IDE-style completions for 500+ CLIs
CodeWhisperer for command line adds IDE-style completions for hundreds of popular CLIs like as Git, npm, Docker, MongoDB Atlas, and the AWS CLI. These typeahead completions increase your productivity by reducing the time spent typing repetitive or boilerplate commands. Inline documentation helps you understand CLI functionality without context-switching to the browser and interrupting your workflow.

Previously, typing a CLI command like git and hitting tab either wouldn’t show you any completions or would show an incomplete list of completions in a clunky interface without descriptions. Now, you can type git and see all the git subcommands, options, and arguments with descriptions, ordered by usage recency. You can also type cd to see a list of all your directories, npm install to see a list of all the node packages available to install, or aws to see a list of all the AWS CLI subcommands.

Demo of CodeWhisperer for command line CLI completion functionality showing a user getting autocompletions for cd and popular git subcommands, options, and arguments

Natural language-to-bash translation

CLI completions are great for tasks where you already know how to do something and just want to move faster. But what do you do when you’re trying to solve a problem and you’re not 100% sure how? Enter: cw ai!

The cw ai command lets you write a natural language instruction and CodeWhisperer will translate it to an instantly executable shell code snippet. For instance, imagine you want to copy a file from your local machine to Amazon Simple Storage Service (Amazon S3). You would write “copy all files in my current directory to s3” and CodeWhisperer will output aws s3 cp . s3://$BUCKET_NAME --recursive — now all you need to do is choose an S3 bucket. Natural language to bash translation is perfect for those workflows you occasionally have to do, but always forget the correct bash syntax like reversing a git commit, finding strings inside files with grep, or compressing files with tar. And just like with CLI completions, cw ai translator works great with the AWS CLI.

CodeWhisperer for command line demo showing a user typing the `cw ai` command, asking to copy all the files in their current directory to S3, and getting the correct command as output

Get started
CodeWhisperer for command line is available on macOS for all major shells (bash, zsh, and fish) and major terminal emulators such as Terminal, iTerm2, Hyper, and the built-in terminals in Visual Studio Code and JetBrains.

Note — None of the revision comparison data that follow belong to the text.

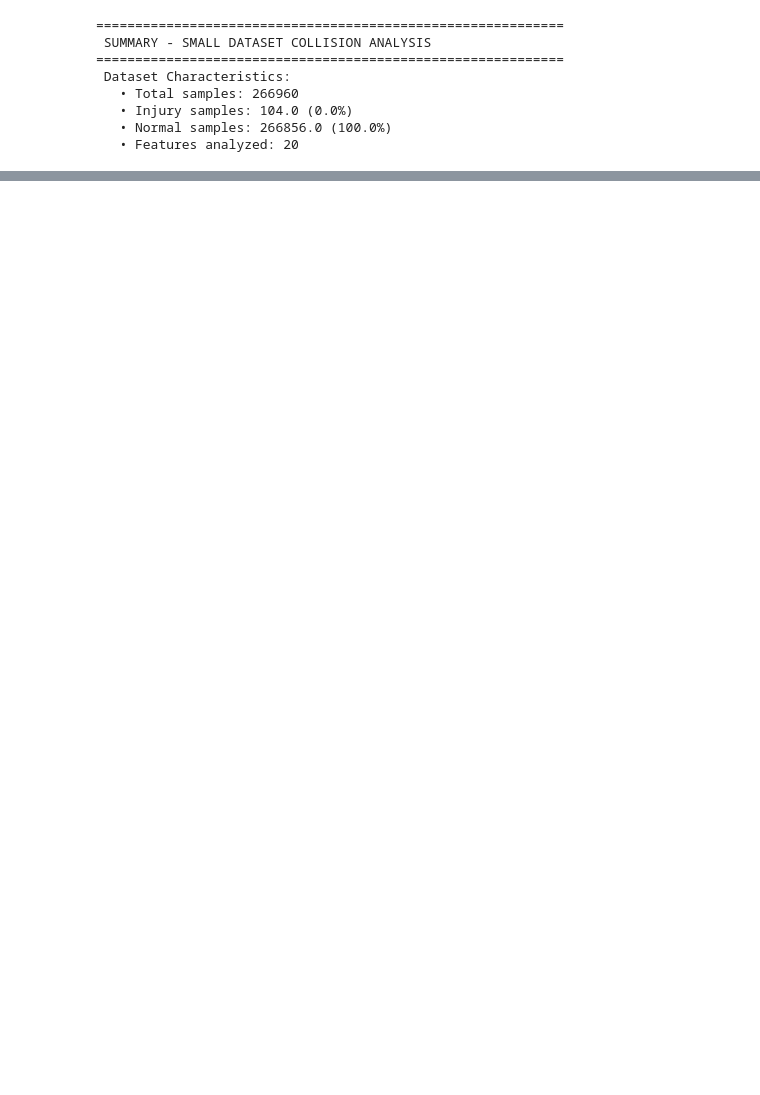
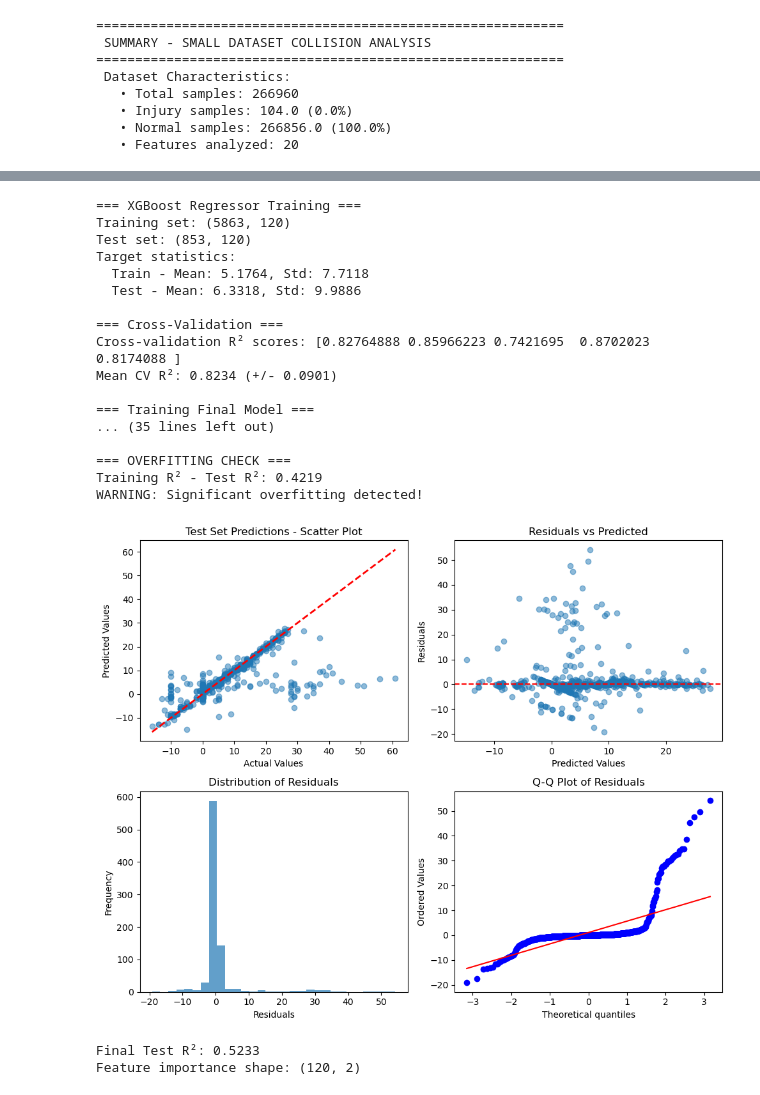
Before and after one commit to shmorhunmsds/summer_milestone_2, a Jupyter notebook: week_9_final.ipynb, the cells around one changed output, grey strips where cells are left out. Drawn from its saved outputs; the diff is of its cells as text; code cells hidden in the pictures; blank space fills up the shorter version.

```diff
--- a/week_9_final.ipynb
+++ b/week_9_final.ipynb
@@ -1690,0 +2200,34 @@ final_grid_search = perform_comprehensive_grid_search(X_scaled, y, gb_results)
+# %%
+from sklearn.feature_selection import SelectKBest, f_regression
+def select_features_small_dataset_regression(X, y, k=8):
+    """Feature selection optimized for small datasets with KNN regression"""
+    print(f"\n STEP 3: Selecting top {k} features for small dataset (regression)...")
+
+    # Use fewer features for small datasets to avoid overfitting
+    # For regression, we can be slightly more generous with features
+    k = min(k, X.shape[1], len(y) // 2)  # Rule: max features = samples/2 for regression
+
+    if X.shape[1] > k:
+        # Use f_regression instead of f_classif for regression tasks
+        selector = SelectKBest(score_func=f_regression, k=k)
+        X_selected = selector.fit_transform(X, y)
+
+        selected_features = X.columns[selector.get_support()].tolist()
+        feature_scores = selector.scores_[selector.get_support()]
+
+        print(" Selected features (regression scores):")
+        for feature, score in zip(selected_features, feature_scores):
+            print(f"   {feature:<30} F-score: {score:.2f}")
+
+        X_selected = pd.DataFrame(X_selected, columns=selected_features, index=X.index)
+    else:
+        X_selected = X
+        selected_features = X.columns.tolist()
+        print(" Using all features (dataset smaller than k)")
+
+    print(" Features already scaled - skipping scaling step...")
+
+    return X_selected, selected_features
+
+# Usage updated to reflect no scaler return
+X_selected, feature_names = select_features_small_dataset_regression(X_train, y_train, k=20)
@@ -1690,0 +2435,31 @@ final_grid_search = perform_comprehensive_grid_search(X_scaled, y, gb_results)
+# %%
+# Run the regressor
+model, results = train_xgboost_regressor(X_train, X_holdout, y_train, y_holdout)
+
+# Plot results
+plot_predictions(y_holdout, results['y_pred_test'], "Test Set Predictions")
+
+# Access results
+print(f"Final Test R²: {results['test_r2']:.4f}")
+print(f"Feature importance shape: {results['feature_importance'].shape}")
+# %% [output]
+=== XGBoost Regressor Training ===
+Training set: (5863, 120)
+Test set: (853, 120)
+Target statistics:
+  Train - Mean: 5.1764, Std: 7.7118
+  Test - Mean: 6.3318, Std: 9.9886
+
+=== Cross-Validation ===
+Cross-validation R² scores: [0.82764888 0.85966223 0.7421695  0.8702023  0.8174088 ]
+Mean CV R²: 0.8234 (+/- 0.0901)
+
+=== Training Final Model ===
+... (35 lines left out)
+
+=== OVERFITTING CHECK ===
+Training R² - Test R²: 0.4219
+WARNING: Significant overfitting detected!
+[figure, added]
+Final Test R²: 0.5233
+Feature importance shape: (120, 2)
```
Also changed, not shown: parts of 9 cells of this notebook, 5 other files.
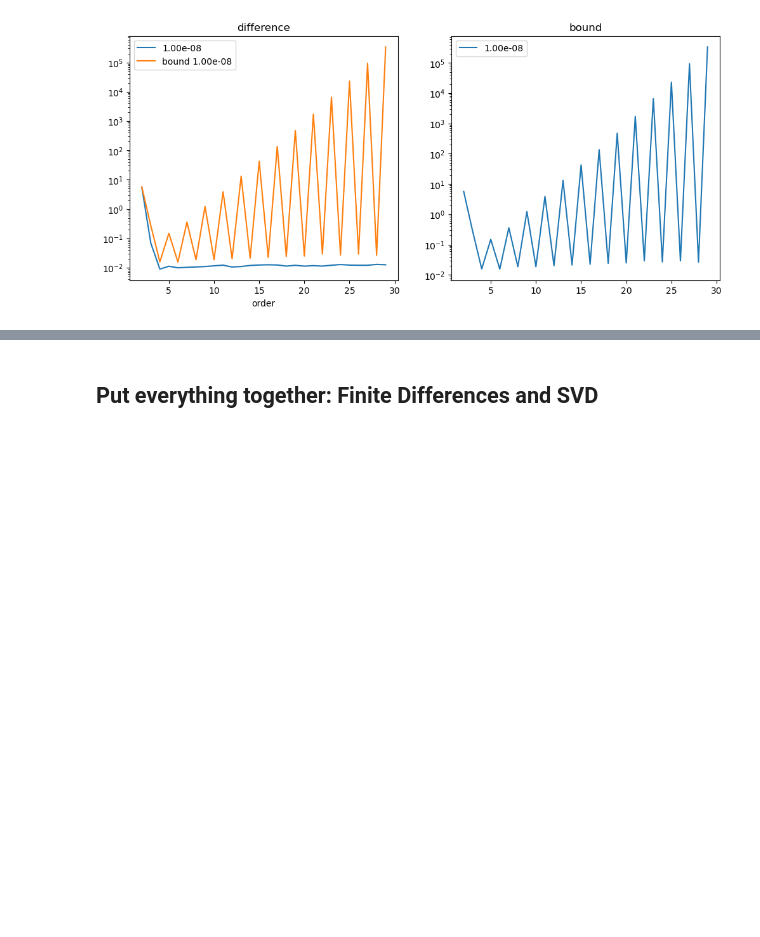
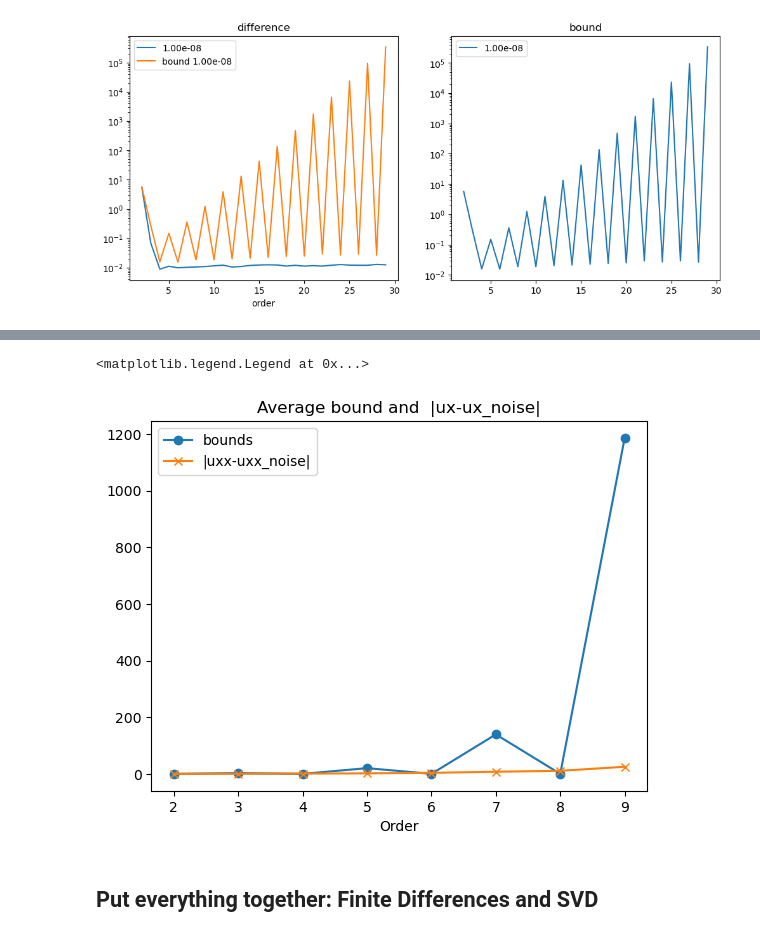
Before and after one commit to HillaryHauger/robust-identifiability-symbolic-recovery, a Jupyter notebook: Noise Analysis/Robustness Noise SVD.ipynb, the cells around one changed output, grey strips where cells are left out. Cells and saved outputs as stored; diff of their text form; code cells hidden in the pictures; blank space fills up the shorter version.

```diff
--- a/Noise Analysis/Robustness Noise SVD.ipynb
+++ b/Noise Analysis/Robustness Noise SVD.ipynb
@@ -687,0 +732,37 @@ plt.legend()
+# %%
+M=infinity_norm(uxxx)
+number_derivative=2
+number_noise=8 #<=10
+noise_levels = [0]+[10**(-10+i) for i in range(0,number_noise-1)]
+orders=range(number_derivative,10,1)
+print("Order \t Noise level \t  eps \t \t|uxx-uxx_noise| \t bound")
+diff_list = []
+bound_list = []
+
+for order in orders:
+    print(f"{order}")
+    avg_diff=0
+    avg_bound=0
+    for target_noise in noise_levels:
+        var = target_noise * np.sqrt(np.mean(np.square(u)))
+        noise = np.random.normal(0, var, size=u.shape)
+        u_noise = u + noise
+
+        uxx_noise = ps.FiniteDifference(order=order,d=number_derivative, axis=0, drop_endpoints=False)._differentiate(u_noise, dx)
+        row_mask = ~np.isnan(uxx_noise).all(axis=1)
+        col_mask = ~np.isnan(uxx_noise).all(axis=0)
+
+        eps = infinity_norm(u_noise[row_mask][:, col_mask]-u[row_mask][:, col_mask])
+        bound = error_bound_finite_diff_nth_derivative(eps,number_derivative,order,M,dx)
+
+        diff = infinity_norm(uxx[row_mask][:, col_mask]-uxx_noise[row_mask][:, col_mask])
+
+        avg_bound+=bound
+        avg_diff+=diff
+
+        print(f"\t {target_noise}\t \t  {eps:.3e} \t {diff:.4e} \t {bound:.4e}")
+
+    avg_bound/=number_noise
+    avg_diff/=number_noise
+    bound_list.append(avg_bound)
+    diff_list.append(avg_diff)
@@ -688,3 +787,12 @@ plt.legend()
+# %%
+plt.title("Average bound and  |ux-ux_noise|")
+plt.xlabel("Order")
+plt.plot(orders,bound_list, marker='o',label='bounds')
+plt.plot(orders,diff_list,marker='x',label='|uxx-uxx_noise|')
+plt.legend()
+# %% [output]
+<matplotlib.legend.Legend at 0x...>
+[figure, added]
 # %% [markdown]
 ## Put everything together: Finite Differences and SVD
 # %% [markdown]
```
Also changed, not shown: parts of 7 cells of this notebook, 6 other files.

To get started, download CodeWhisperer for command line here. To learn more, visit the CodeWhisperer documentation